▶ [GOAL OF THE EXERCISE] What lines of the data below hold the string "monthlyPremium"? Copy each one.
:: GIVEN INFORMATION ::
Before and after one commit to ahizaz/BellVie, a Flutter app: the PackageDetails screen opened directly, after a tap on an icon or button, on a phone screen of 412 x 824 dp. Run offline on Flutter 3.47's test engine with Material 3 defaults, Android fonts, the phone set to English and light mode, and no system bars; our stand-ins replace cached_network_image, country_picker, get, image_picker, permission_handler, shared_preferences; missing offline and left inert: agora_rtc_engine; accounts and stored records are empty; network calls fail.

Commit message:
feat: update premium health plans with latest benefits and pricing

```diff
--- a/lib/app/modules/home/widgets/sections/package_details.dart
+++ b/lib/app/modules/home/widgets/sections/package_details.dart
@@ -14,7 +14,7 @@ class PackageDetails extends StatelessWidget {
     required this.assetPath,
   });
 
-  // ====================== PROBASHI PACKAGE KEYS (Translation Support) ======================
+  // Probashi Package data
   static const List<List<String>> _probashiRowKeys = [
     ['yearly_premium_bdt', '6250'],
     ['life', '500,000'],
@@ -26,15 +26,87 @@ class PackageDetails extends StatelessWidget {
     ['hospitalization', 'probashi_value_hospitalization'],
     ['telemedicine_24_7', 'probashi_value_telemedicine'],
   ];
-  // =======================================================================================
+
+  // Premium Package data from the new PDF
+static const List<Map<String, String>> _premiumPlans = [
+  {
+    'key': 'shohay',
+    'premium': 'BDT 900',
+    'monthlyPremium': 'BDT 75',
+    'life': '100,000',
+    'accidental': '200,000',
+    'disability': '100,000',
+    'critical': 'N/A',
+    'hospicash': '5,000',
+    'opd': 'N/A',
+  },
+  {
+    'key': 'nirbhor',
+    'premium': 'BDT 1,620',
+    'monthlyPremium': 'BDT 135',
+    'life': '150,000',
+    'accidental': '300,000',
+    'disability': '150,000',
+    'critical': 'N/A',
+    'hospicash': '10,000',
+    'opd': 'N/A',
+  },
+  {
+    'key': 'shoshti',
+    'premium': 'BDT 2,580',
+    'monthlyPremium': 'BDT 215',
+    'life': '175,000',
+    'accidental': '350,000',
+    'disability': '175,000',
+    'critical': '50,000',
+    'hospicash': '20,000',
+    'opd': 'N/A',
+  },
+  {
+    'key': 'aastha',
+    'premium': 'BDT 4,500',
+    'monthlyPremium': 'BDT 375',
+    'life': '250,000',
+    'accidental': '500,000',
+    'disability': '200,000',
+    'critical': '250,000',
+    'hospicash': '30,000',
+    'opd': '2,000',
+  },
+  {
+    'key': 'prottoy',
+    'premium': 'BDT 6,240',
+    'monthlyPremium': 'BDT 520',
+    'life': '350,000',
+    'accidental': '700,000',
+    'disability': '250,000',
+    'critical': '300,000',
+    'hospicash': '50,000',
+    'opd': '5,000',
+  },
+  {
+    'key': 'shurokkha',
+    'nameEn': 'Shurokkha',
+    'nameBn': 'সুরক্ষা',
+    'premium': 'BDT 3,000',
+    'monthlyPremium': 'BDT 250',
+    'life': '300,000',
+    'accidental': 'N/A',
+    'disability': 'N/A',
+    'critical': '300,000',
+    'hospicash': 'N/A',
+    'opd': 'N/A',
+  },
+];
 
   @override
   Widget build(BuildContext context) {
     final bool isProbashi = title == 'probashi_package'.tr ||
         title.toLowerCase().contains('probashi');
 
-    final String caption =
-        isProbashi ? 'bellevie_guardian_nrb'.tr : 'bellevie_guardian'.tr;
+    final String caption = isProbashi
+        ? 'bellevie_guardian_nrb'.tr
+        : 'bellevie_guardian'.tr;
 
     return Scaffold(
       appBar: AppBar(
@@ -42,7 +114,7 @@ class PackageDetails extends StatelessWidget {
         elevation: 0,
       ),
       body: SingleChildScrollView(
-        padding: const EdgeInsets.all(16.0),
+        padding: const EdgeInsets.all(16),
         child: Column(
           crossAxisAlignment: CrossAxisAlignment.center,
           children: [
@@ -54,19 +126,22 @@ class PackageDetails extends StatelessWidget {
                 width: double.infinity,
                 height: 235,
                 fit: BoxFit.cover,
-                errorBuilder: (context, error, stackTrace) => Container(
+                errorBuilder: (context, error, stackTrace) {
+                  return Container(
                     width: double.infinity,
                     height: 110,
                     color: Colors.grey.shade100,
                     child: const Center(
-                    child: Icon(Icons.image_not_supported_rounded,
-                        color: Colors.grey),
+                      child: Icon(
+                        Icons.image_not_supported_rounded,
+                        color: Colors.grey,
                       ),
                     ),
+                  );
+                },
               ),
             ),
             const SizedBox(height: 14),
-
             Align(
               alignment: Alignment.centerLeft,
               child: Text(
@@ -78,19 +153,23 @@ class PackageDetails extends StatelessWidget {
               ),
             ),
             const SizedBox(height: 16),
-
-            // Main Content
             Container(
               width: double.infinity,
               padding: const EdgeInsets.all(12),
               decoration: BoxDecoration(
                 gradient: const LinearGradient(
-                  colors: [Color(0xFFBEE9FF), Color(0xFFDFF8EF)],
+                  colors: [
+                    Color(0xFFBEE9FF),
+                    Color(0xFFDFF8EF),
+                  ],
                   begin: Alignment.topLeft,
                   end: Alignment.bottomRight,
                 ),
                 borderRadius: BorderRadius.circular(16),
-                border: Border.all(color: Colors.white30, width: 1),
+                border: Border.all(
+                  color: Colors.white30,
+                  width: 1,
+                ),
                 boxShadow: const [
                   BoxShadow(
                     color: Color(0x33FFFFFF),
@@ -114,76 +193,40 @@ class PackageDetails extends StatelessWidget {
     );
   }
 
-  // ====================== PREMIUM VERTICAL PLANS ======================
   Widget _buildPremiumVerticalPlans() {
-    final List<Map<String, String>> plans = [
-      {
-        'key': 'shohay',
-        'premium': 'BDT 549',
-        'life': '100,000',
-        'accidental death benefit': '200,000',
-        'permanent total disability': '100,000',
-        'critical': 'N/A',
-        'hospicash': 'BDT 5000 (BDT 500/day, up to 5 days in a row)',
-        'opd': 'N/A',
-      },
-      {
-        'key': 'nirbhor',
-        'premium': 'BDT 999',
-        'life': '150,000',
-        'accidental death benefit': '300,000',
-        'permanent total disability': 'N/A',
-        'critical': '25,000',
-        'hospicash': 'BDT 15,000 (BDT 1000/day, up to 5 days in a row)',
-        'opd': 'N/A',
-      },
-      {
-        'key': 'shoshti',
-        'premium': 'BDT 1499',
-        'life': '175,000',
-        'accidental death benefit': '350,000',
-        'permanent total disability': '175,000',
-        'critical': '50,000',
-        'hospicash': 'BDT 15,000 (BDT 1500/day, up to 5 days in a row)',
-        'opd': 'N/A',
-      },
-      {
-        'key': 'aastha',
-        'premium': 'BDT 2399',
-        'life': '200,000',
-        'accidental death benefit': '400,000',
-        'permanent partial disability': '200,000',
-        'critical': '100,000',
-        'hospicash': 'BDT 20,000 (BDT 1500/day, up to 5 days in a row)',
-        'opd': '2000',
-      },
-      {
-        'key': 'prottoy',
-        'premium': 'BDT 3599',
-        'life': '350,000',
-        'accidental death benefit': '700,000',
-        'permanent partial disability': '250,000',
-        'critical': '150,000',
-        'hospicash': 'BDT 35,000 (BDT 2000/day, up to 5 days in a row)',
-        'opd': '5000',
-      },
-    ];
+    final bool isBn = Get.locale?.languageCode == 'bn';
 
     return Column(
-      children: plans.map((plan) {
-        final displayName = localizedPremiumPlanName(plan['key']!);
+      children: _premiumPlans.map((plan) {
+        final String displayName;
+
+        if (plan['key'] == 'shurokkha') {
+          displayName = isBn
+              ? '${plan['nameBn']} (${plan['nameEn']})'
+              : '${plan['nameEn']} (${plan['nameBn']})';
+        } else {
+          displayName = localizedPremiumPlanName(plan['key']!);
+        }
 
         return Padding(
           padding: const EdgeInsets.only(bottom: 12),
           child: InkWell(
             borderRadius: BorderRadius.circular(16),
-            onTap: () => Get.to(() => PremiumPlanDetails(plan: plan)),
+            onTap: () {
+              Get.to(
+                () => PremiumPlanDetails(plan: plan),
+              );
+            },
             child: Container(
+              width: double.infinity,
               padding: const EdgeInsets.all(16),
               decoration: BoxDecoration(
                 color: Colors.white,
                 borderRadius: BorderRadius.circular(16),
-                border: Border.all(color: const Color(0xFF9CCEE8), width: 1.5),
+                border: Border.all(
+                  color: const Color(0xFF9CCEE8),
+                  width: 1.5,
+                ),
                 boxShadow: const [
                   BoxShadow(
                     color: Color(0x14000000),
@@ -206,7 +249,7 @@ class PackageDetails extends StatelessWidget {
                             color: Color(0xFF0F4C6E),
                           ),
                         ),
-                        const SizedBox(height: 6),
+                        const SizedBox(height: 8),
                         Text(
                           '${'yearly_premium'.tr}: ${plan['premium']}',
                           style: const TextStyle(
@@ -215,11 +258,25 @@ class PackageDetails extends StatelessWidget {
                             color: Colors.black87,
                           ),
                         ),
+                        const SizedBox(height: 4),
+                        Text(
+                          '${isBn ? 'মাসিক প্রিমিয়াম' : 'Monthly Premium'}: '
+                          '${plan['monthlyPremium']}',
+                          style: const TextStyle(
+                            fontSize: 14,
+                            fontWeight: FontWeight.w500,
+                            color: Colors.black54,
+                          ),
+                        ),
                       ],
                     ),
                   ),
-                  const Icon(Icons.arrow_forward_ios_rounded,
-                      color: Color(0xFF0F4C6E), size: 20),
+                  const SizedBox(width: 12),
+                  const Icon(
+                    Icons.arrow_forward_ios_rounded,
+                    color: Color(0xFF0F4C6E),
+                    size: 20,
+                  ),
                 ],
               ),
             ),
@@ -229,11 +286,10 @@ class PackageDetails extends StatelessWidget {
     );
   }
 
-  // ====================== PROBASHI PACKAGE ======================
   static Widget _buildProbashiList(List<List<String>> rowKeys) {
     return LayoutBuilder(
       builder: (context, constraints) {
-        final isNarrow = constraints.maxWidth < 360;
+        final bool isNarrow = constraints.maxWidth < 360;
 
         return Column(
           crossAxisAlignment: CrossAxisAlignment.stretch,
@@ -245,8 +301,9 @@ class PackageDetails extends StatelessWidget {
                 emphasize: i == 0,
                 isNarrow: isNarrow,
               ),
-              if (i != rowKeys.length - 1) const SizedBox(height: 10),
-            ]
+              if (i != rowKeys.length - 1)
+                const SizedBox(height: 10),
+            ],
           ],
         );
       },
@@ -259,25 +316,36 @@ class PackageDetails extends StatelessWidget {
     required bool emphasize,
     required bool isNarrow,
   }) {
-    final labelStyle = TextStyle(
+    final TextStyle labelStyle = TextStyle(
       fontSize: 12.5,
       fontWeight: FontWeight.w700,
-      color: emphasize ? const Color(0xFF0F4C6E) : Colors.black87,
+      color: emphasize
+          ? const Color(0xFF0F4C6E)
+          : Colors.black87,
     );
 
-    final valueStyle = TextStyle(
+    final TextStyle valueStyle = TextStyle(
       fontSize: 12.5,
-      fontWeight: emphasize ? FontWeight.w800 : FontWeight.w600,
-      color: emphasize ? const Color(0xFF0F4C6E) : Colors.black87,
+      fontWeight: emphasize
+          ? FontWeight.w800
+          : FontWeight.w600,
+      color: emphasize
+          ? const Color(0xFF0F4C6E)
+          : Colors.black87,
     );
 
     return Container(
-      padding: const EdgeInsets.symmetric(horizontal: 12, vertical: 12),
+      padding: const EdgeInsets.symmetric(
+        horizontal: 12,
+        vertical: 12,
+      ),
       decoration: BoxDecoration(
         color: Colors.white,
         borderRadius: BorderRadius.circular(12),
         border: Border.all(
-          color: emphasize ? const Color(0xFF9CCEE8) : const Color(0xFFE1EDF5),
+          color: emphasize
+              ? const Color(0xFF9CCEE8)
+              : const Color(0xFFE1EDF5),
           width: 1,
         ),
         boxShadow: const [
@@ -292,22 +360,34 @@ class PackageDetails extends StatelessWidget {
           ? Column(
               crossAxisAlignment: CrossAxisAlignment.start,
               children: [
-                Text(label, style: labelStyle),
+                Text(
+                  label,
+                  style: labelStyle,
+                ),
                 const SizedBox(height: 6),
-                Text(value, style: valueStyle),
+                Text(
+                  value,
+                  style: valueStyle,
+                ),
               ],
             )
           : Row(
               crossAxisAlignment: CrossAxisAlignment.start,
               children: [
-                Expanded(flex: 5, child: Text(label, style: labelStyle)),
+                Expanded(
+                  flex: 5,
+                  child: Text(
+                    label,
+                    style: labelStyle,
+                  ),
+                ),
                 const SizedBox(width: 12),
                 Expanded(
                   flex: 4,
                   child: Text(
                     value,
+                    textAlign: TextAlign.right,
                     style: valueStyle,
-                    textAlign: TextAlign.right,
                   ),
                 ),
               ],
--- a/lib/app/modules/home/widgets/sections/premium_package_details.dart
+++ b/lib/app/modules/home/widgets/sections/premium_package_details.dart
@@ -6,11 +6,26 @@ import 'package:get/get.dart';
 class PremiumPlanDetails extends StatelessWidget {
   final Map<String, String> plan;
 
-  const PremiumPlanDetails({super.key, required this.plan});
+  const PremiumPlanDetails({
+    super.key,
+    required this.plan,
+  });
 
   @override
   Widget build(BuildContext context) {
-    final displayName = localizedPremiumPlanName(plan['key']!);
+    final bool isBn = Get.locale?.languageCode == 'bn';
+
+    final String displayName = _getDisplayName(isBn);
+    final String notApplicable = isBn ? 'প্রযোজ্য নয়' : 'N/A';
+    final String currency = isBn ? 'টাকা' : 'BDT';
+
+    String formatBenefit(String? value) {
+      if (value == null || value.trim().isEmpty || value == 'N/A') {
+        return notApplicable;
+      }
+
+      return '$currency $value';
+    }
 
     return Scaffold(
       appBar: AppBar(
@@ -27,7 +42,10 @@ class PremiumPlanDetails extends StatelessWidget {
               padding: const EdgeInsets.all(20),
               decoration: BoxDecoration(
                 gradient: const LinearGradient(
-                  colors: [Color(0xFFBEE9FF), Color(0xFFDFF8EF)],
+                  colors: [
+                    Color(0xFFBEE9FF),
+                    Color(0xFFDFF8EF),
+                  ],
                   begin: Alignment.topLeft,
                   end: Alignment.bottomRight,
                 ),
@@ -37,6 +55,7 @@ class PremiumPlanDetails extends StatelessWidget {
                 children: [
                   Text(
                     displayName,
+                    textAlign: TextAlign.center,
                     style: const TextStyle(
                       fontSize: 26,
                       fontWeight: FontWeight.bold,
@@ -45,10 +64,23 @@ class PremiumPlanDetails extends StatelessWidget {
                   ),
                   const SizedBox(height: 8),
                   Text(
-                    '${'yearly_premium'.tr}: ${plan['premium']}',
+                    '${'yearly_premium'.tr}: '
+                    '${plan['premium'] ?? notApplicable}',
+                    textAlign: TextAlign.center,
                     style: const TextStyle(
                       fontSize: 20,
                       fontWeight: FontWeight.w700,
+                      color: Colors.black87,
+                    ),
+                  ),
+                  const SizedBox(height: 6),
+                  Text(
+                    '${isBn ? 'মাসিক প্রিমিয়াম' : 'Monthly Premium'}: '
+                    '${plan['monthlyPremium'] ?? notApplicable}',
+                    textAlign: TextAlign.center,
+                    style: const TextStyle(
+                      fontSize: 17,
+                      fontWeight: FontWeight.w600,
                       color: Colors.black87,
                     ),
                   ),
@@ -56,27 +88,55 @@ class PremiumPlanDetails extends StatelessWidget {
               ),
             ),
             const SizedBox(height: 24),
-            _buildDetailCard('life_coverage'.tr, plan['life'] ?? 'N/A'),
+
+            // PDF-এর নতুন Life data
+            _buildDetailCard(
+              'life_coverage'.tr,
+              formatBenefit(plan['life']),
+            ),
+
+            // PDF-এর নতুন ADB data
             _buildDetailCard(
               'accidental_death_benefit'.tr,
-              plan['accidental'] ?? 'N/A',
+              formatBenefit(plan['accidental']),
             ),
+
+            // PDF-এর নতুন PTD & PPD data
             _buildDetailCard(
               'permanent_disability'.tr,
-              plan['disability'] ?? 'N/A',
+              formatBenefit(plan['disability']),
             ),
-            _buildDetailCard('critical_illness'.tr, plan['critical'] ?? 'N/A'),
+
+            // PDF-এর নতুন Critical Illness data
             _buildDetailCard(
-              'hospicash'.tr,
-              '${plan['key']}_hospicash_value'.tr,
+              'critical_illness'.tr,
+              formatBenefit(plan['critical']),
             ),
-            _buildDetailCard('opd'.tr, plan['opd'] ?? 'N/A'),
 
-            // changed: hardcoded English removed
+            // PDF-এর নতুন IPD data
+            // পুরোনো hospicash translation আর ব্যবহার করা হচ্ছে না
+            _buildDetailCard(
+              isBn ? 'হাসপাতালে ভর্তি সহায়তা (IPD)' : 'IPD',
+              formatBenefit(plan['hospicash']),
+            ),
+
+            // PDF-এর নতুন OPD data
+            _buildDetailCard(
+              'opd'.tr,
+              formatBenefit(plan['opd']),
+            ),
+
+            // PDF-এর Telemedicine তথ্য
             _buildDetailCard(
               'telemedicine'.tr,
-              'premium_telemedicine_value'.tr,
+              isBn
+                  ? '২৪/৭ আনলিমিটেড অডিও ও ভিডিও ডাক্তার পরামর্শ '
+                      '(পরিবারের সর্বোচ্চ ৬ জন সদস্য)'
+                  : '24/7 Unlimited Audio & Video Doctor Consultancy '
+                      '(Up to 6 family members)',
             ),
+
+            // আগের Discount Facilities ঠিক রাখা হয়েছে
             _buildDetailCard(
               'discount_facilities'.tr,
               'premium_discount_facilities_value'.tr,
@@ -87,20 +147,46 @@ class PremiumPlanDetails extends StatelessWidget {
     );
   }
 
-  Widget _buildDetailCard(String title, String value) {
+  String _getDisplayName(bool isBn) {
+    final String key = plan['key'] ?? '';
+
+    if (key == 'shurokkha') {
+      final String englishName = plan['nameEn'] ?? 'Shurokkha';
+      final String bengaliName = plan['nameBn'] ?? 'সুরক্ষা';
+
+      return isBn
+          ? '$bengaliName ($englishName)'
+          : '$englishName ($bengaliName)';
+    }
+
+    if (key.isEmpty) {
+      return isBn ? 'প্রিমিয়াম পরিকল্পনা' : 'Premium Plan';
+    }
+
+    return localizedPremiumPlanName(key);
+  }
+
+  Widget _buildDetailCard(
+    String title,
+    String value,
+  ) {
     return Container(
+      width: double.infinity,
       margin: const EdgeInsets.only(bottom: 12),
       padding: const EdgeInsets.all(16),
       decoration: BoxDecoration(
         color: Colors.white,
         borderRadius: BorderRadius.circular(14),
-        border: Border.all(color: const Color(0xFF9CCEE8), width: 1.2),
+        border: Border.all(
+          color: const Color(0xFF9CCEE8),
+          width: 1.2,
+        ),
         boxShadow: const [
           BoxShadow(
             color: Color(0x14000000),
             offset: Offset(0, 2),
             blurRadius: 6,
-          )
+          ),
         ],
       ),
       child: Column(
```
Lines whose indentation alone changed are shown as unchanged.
:::
▶ [RESPONSE TO THE EXERCISE]
+    'monthlyPremium': 'BDT 75',
+    'monthlyPremium': 'BDT 135',
+    'monthlyPremium': 'BDT 215',
+    'monthlyPremium': 'BDT 375',
+    'monthlyPremium': 'BDT 520',
+    'monthlyPremium': 'BDT 250',
+                          '${plan['monthlyPremium']}',
+                    '${plan['monthlyPremium'] ?? notApplicable}',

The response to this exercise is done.